What this task involves:
For each line of the data that includes the word "ExpensiveComp", copy the line.

(Beginning of Data for this task)

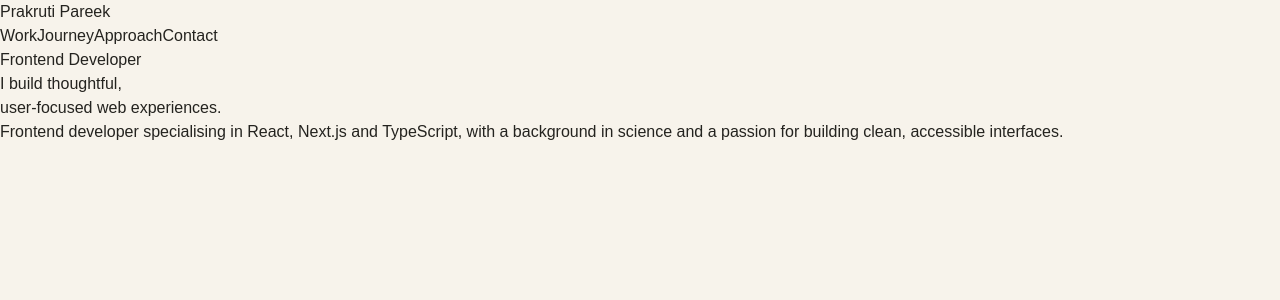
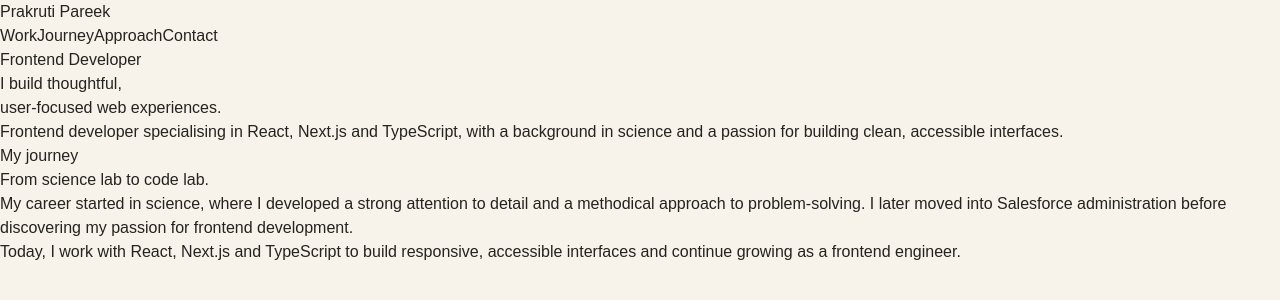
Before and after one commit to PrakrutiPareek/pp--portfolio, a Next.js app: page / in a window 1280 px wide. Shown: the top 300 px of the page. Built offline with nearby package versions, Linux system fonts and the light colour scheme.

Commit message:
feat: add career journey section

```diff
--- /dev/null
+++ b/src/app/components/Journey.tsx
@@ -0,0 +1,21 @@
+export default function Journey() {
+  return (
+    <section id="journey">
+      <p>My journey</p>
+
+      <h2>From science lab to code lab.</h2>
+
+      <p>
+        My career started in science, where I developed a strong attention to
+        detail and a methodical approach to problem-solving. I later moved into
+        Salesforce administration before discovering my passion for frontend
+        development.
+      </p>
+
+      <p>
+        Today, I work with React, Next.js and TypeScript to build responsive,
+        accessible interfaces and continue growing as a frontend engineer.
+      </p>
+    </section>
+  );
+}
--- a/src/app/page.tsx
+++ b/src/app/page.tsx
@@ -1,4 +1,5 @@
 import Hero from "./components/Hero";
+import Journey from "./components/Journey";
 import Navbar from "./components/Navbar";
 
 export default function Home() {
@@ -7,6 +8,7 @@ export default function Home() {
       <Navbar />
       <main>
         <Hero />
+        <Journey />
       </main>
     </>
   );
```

(End of Data for this task)
(Beginning of Data for this task)

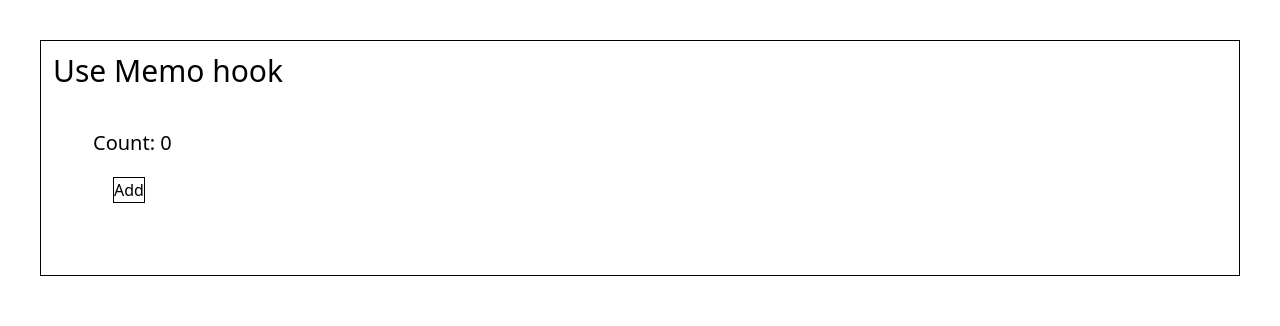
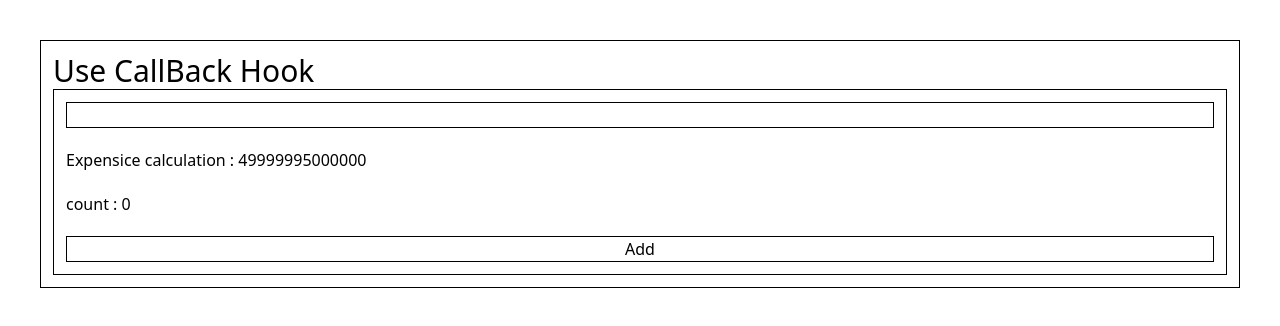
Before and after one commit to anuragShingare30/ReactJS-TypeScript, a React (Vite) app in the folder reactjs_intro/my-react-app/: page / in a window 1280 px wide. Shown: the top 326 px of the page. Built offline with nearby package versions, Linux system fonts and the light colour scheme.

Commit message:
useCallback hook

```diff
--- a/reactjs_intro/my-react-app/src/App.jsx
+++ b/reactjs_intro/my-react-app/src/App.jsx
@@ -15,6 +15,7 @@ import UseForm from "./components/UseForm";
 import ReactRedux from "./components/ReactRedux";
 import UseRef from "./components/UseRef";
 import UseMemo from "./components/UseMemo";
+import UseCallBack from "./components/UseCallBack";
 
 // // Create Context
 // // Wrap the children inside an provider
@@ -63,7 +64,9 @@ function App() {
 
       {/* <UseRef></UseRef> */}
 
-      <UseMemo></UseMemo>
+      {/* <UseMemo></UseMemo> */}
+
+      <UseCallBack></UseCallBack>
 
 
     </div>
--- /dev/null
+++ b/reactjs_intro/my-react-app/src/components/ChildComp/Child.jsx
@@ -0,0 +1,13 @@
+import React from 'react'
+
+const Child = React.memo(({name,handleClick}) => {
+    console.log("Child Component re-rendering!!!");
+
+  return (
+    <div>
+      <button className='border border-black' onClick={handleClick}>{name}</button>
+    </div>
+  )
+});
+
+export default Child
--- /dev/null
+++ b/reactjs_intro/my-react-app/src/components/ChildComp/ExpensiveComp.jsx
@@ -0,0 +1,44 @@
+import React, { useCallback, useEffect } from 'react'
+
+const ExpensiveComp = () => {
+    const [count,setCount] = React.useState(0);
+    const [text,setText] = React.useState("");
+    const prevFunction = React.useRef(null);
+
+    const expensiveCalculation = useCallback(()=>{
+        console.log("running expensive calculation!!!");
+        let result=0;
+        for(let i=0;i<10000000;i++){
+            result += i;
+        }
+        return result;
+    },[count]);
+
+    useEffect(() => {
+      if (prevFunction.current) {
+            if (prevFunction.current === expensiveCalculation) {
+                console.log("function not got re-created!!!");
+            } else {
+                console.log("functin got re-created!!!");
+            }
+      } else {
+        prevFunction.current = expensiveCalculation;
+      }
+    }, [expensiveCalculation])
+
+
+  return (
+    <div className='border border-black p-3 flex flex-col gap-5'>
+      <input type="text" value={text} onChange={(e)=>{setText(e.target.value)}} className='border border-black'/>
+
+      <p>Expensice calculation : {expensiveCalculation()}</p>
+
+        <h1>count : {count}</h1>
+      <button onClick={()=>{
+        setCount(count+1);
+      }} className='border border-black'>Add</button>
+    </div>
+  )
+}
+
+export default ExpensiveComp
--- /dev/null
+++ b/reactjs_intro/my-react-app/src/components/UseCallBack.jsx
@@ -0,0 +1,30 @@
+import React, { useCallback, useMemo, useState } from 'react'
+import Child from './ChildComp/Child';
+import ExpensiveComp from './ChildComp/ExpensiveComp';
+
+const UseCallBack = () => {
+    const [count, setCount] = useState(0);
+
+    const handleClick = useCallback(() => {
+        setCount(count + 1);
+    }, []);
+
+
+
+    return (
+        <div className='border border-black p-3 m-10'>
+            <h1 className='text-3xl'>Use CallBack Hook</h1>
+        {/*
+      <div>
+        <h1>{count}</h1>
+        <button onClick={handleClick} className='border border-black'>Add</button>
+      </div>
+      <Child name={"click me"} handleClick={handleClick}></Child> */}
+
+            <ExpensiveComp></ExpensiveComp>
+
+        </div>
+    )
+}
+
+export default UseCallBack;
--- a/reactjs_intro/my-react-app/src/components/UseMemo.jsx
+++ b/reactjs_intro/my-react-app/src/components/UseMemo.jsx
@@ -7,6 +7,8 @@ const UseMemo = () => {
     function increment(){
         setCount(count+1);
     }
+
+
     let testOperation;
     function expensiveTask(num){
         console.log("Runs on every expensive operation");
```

(End of Data for this task)

Written solution:
+++ b/reactjs_intro/my-react-app/src/components/ChildComp/ExpensiveComp.jsx
+const ExpensiveComp = () => {
+export default ExpensiveComp
+import ExpensiveComp from './ChildComp/ExpensiveComp';
+            <ExpensiveComp></ExpensiveComp>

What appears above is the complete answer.